(Change detection outputs)
**********

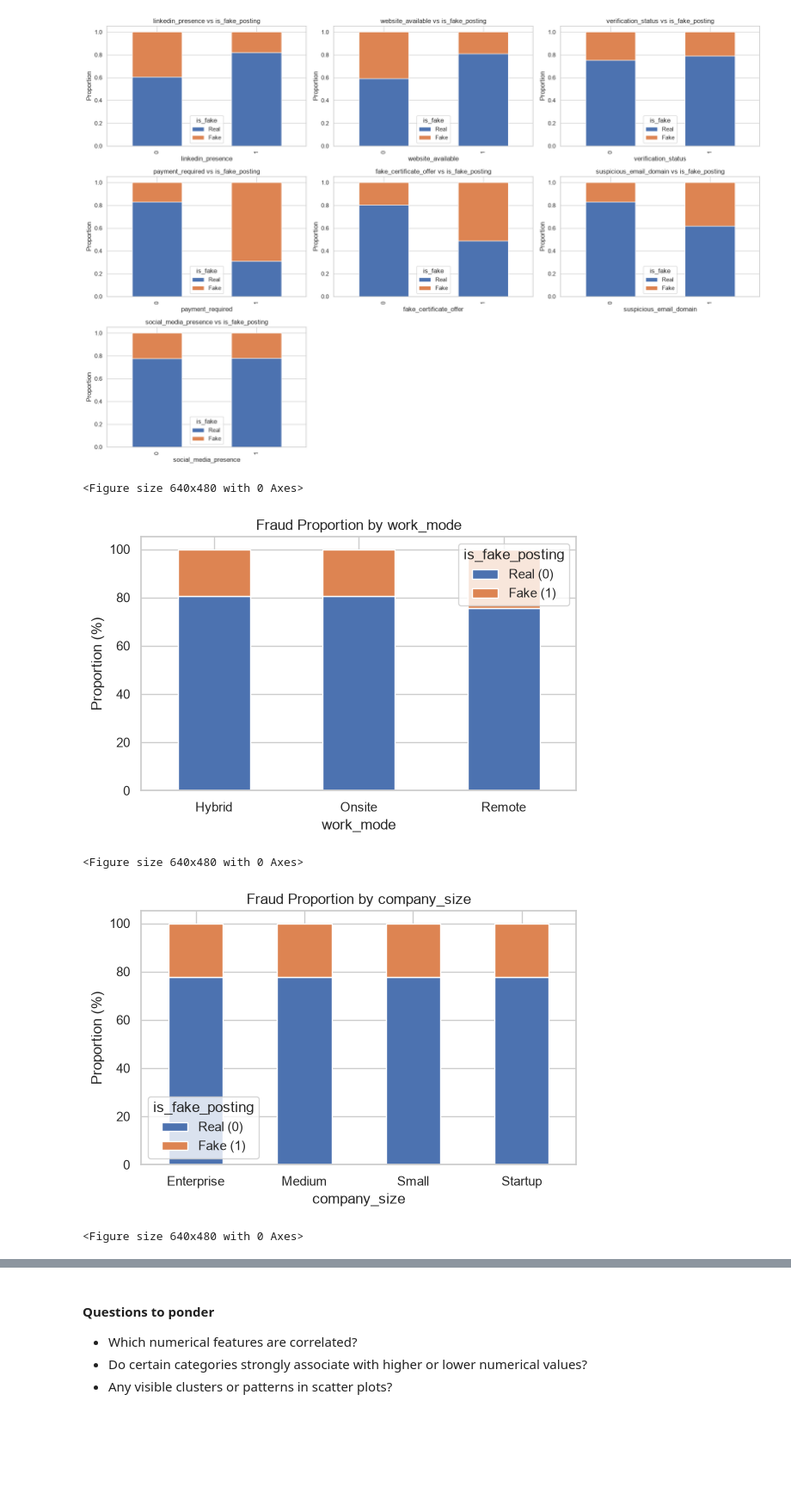
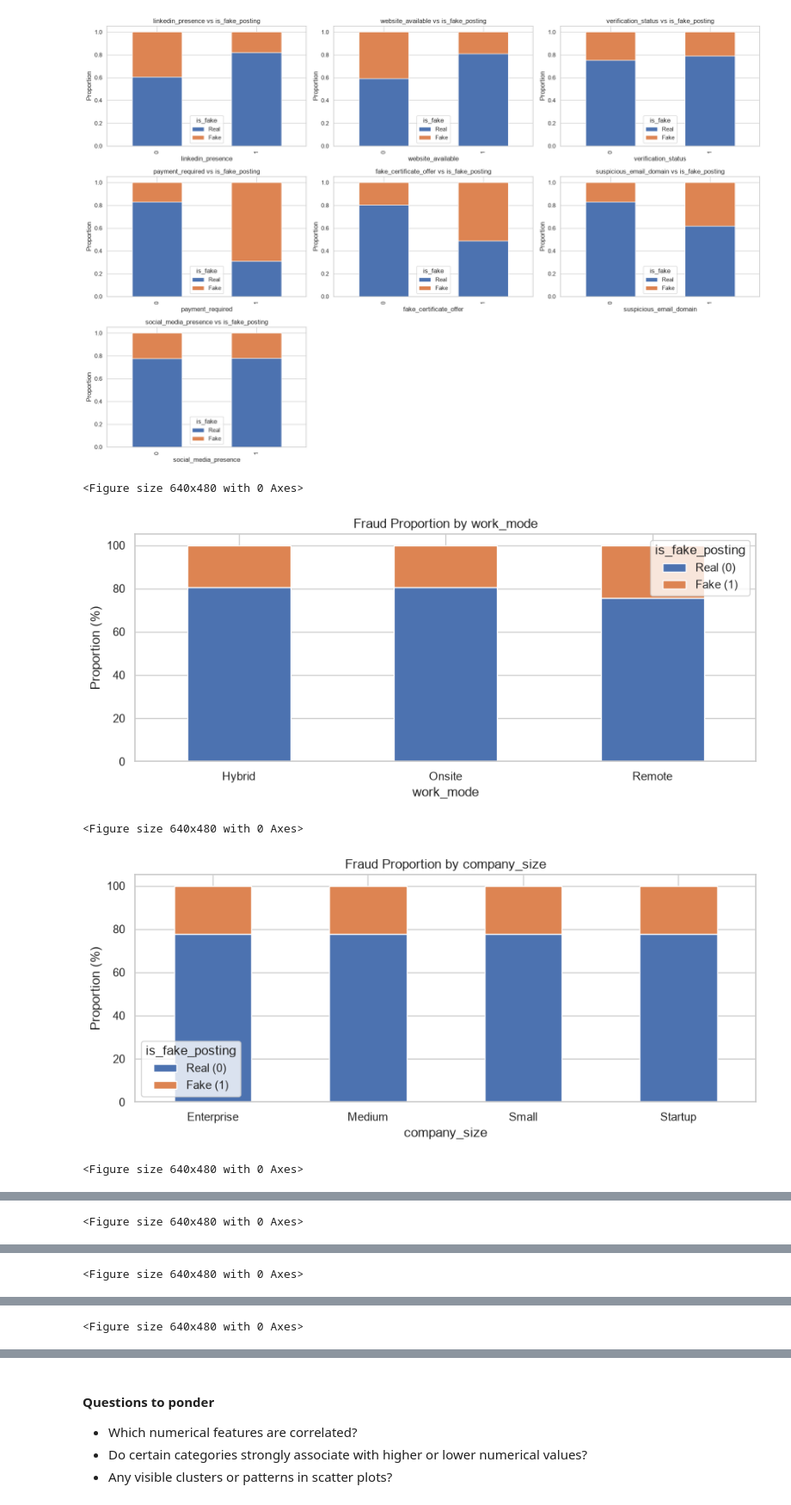
Before and after one commit to lynnthaw/Data_alchemy, a Jupyter notebook: Wk3_ExploratoryDataAnalysis.ipynb, the cells around one changed output, grey strips where cells are left out. Shown at 86% size. Saved outputs shown, nothing was run; the diff lists cells and outputs as text; code cells hidden in the pictures; blank space fills up the shorter version.

```diff
--- a/Wk3_ExploratoryDataAnalysis.ipynb
+++ b/Wk3_ExploratoryDataAnalysis.ipynb
@@ -464,24 +473,24 @@ plt.show()
 [figure]
 # %%
 #stacked bar
-categorical_cols = ['work_mode', 'company_size', 'recruiter_email_type']
+categorical_cols = ['work_mode', 'company_size', 'recruiter_email_type','employment_type', 'industry', 'location']
 target = 'is_fake_posting'
 
 for col in categorical_cols:
     ct = pd.crosstab(df[col], df[target], normalize='index') * 100
 
     plt.figure()  # <- forces a brand new figure each loop
-    ct.plot(kind='bar', stacked=True, figsize=(6,4))
+    ct.plot(kind='bar', stacked=True, figsize=(9,4))
     plt.xlabel(col)
     plt.ylabel('Proportion (%)')
     plt.title(f'Fraud Proportion by {col}')
     plt.legend(['Real (0)', 'Fake (1)'], title=target)
     plt.xticks(rotation=0)
     plt.tight_layout()
     plt.show()
 # %% [output]
 <Figure size 640x480 with 0 Axes>
-[figure, old version]
+[figure, new version]
 <Figure size 640x480 with 0 Axes>
-[figure, old version]
+[figure, new version]
 <Figure size 640x480 with 0 Axes>
@@ -488,0 +498 @@ for col in categorical_cols:
+<Figure size 640x480 with 0 Axes>
@@ -488,0 +500 @@ for col in categorical_cols:
+<Figure size 640x480 with 0 Axes>
@@ -488,0 +502 @@ for col in categorical_cols:
+<Figure size 640x480 with 0 Axes>
```
Also changed, not shown: parts of 6 cells of this notebook, 1 other file.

**********

#### TASK DIRECTIONS:
Line by line, write out the records above exactly, skipping the pictures.

#### THE ANSWER:
Before and after one commit to lynnthaw/Data_alchemy, a Jupyter notebook: Wk3_ExploratoryDataAnalysis.ipynb, the cells around one changed output, grey strips where cells are left out. Shown at 86% size. Saved outputs shown, nothing was run; the diff lists cells and outputs as text; code cells hidden in the pictures; blank space fills up the shorter version.

```diff
--- a/Wk3_ExploratoryDataAnalysis.ipynb
+++ b/Wk3_ExploratoryDataAnalysis.ipynb
@@ -464,24 +473,24 @@ plt.show()
 [figure]
 # %%
 #stacked bar
-categorical_cols = ['work_mode', 'company_size', 'recruiter_email_type']
+categorical_cols = ['work_mode', 'company_size', 'recruiter_email_type','employment_type', 'industry', 'location']
 target = 'is_fake_posting'
 
 for col in categorical_cols:
     ct = pd.crosstab(df[col], df[target], normalize='index') * 100
 
     plt.figure()  # <- forces a brand new figure each loop
-    ct.plot(kind='bar', stacked=True, figsize=(6,4))
+    ct.plot(kind='bar', stacked=True, figsize=(9,4))
     plt.xlabel(col)
     plt.ylabel('Proportion (%)')
     plt.title(f'Fraud Proportion by {col}')
     plt.legend(['Real (0)', 'Fake (1)'], title=target)
     plt.xticks(rotation=0)
     plt.tight_layout()
     plt.show()
 # %% [output]
 <Figure size 640x480 with 0 Axes>
-[figure, old version]
+[figure, new version]
 <Figure size 640x480 with 0 Axes>
-[figure, old version]
+[figure, new version]
 <Figure size 640x480 with 0 Axes>
@@ -488,0 +498 @@ for col in categorical_cols:
+<Figure size 640x480 with 0 Axes>
@@ -488,0 +500 @@ for col in categorical_cols:
+<Figure size 640x480 with 0 Axes>
@@ -488,0 +502 @@ for col in categorical_cols:
+<Figure size 640x480 with 0 Axes>
```
Also changed, not shown: parts of 6 cells of this notebook, 1 other file.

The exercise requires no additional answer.